Suggested areas for consideration may include but are not limited to:
- Canons and canonicity – writing, reinventing competing ‘Renaissances’ – French, German, Flemish, English/Scottish/Gothic-Renaissance borderlines
- Displaying/Imaging the Northern Renaissance – collections, stagings, interiors, fashions, photography, emblems; mises-en-scènes
- Belief wars: Reformation/Catholic cultural/artistic legacies at the ‘tournant de siècle’/ early twentieth century
- Northern Renaissance cartographies: Ile de France, Venice in the North, Burgundy between North and South; Nordic Renaissances
- Wanderstraßen – Migrating Northern Renaissance Images and Objects in the early 1900s
- Faking it –- artful fictions – reproducing/forging/fashioning the Northern Renaissance
- Lucas Cranach the Elder and Cranachstadt – print, erotics and celebrity
- Renaissances, Memory and Monarchy – Uncanny Châteaux
- Past present – artists and the Northern Renaissance/Northern Renaissances as metaphor
- Northern Renaissances and the First World War – politics, portents and ensigns
- Objects at war/ touch, sense and thaumaturgic objects
- Dark tourism/intimate talismans
- Renaissances and Apocalypse
- Troubled Arcadias/beyond North-South/West-East polarities
- Renaissance ‘undergrounds’
- Aby Warburg’s ‘Northern Renaissance’
- German Renaissances in the 1920s – transmission, word, image and identities across cultures.
Please send proposals of 300 words (maximum), with a short biography (150 words) to Professor Juliet Simpson, Principal Organizer (Coventry University/the Warburg Institute), juliet.simpsonsas.ac.uk, by 5 April 2020 (midnight GMT).
Applicants will be notified of outcomes by 20 April 2020.
Professor Juliet Simpson, Coventry University/Warburg Institute, London
Dr Anna-Maria von Bonsdorff, Finnish National Gallery-Ateneum

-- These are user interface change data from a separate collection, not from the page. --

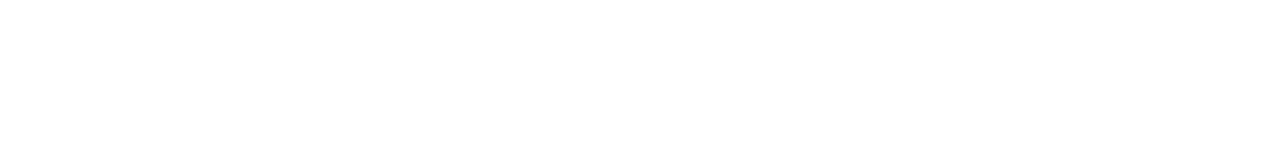
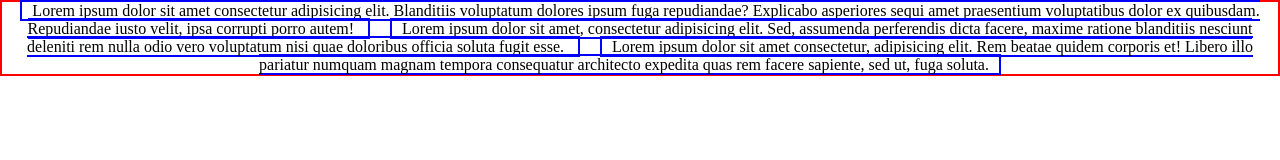
Before and after one commit to XinbinhaChan/Display-inline, a plain HTML site: page index.html in a window 1280 px wide. Drawn offline with Linux system fonts and the light colour scheme.

Commit message:
atividade finalizada

```diff
--- a/index.html
+++ b/index.html
@@ -8,6 +8,16 @@
     <title>Display Inline</title>
 </head>
 <body>
-
+    <main>
+        <div>
+            Lorem ipsum dolor sit amet consectetur adipisicing elit. Blanditiis voluptatum dolores ipsum fuga repudiandae? Explicabo asperiores sequi amet praesentium voluptatibus dolor ex quibusdam. Repudiandae iusto velit, ipsa corrupti porro autem!
+        </div>
+        <div>
+            Lorem ipsum dolor sit amet, consectetur adipisicing elit. Sed, assumenda perferendis dicta facere, maxime ratione blanditiis nesciunt deleniti rem nulla odio vero voluptatum nisi quae doloribus officia soluta fugit esse.
+        </div>
+        <div>
+            Lorem ipsum dolor sit amet consectetur, adipisicing elit. Rem beatae quidem corporis et! Libero illo pariatur numquam magnam tempora consequatur architecto expedita quas rem facere sapiente, sed ut, fuga soluta.
+        </div>
+    </main>
 </body>
 </html>
--- a/style.css
+++ b/style.css
@@ -0,0 +1,17 @@
+*{
+    padding: 0;
+    margin: 0;
+    box-sizing: border-box;
+}
+
+main{
+    border: 2px solid red;
+    text-align: center;
+}
+
+div{
+    border: 2px solid blue;
+    display: inline;
+    margin-right: 20px;
+    padding-inline: 10px;
+}
```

Dr Stefan Bauer, Royal Holloway, University of London
CFP: Emotional Objects (London, 12-13 Jun 20). In: ArtHist.net, Mar 3, 2020 (accessed Sep 28, 2021), <https://arthist.net/archive/22766>.